Those who are fans of Traverse City’s State Theatre (and who isn’t?) are absolutely ecstatic about Bijou by the Bay; the new theater at Clinch Park, inside the renovated 1935 WPA-era Con Foster Museum. Bijou is French for “gem” which is extremely fitting, considering the building’s history, beautiful location, and endless possibilities.
There was a fair amount of chatter around town about whether or not the State Theatre would be adding a second screen, the one millionth ticket to this venue was just sold last month and it hasn’t even had its doors open for six years yet. However, instead of adding a second screen to the State Theatre, Bijou opened its grand doors to the public for the first time during the 9th annual Traverse City Film Festival. The renovation that turned the Con Foster Museum into Bijou only took six weeks and was constructed by the same people who reconstructed the State Theatre in 2007.

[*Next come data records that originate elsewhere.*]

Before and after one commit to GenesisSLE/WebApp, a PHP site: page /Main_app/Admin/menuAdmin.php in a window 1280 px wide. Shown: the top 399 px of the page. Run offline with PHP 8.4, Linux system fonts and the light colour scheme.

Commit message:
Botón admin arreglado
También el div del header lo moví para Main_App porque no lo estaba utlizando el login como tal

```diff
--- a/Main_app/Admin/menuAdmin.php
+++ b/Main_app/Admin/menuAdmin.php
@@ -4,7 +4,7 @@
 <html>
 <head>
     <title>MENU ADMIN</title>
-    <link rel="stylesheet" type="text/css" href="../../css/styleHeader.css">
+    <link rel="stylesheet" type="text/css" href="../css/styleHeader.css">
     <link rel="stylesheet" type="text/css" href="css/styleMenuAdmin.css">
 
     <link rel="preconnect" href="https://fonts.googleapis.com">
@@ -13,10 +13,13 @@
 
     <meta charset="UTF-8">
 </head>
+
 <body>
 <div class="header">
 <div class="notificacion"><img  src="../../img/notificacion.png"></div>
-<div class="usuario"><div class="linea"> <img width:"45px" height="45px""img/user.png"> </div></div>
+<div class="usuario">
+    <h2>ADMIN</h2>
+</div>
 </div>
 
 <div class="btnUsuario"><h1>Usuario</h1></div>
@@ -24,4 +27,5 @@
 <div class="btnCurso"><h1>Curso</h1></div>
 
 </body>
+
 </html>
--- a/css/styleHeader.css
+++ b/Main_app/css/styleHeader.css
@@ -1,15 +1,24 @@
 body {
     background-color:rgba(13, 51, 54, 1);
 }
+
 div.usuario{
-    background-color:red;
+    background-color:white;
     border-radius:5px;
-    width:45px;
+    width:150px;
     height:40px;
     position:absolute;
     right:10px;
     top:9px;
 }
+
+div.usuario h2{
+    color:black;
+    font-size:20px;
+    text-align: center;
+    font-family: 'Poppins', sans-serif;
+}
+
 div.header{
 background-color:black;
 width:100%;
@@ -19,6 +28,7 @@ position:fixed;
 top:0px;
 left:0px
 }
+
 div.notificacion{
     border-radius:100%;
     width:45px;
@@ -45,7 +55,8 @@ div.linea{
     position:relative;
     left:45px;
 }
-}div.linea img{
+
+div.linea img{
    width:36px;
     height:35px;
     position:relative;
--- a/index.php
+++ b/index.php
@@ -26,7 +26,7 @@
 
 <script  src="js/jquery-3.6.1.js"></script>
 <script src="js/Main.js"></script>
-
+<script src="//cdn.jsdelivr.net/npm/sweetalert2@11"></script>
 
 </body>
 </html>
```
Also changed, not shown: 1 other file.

As many of you may already know, due to an old deed restriction, the State Theatre was unable to show any films that opened on more than 200 screens across the country. This clearly stomped out any new releases that the folks of Traverse City might want to view. Fortunately, Bijou will not have any such restrictions; movies can come to this theater as they are released to the rest of the world. Although Traverse City does have other movie theaters, they are lacking the sense of nostalgia and tradition that the State Theatre and Bijou by the Bay bring. These two theaters are modeled after old-fashioned ideas (and prices!) that make the movies more enjoyable and very much about the experience in its entirety.
One of the Bijou’s main goals is to create programs for students and the general public to participate in. The State Theatre, containing 540 seats, was a bit large for such organizations. However, Bijou only has 170 seats, making it the perfect size for various groups. The smaller venue will also allow the opportunity for a larger variety of foreign films, more documentaries, and more classic films to be shown in Traverse City.
Because Bijou opened in time for the Film Festival, it was able to become TCFF’s 7th film venue this year. This allowed for 102 featured films to show and ten film school sessions. All of this was made possible by the 1,500 film festival volunteers that put over 20,000 hours of work in. There were over 90 filmmakers and industry guests that participated in this 9th year of the film festival, which also allowed for more panel discussions, film school discussions, and question and answer discussions.
Bijou by the Bay may be a small venue, but it is already adding so much to the film festival and Traverse City as a whole. If you haven’t had the opportunity to visit it yet, head to the shores of beautiful West Bay immediately and head on in. If you love Bijou as much as I do, you can donate on their website. Their Facebook and Twitter pages are great ways to stay up to date with what films are coming up.
Have you been to Bijou by the Bay yet? What do you like most about it?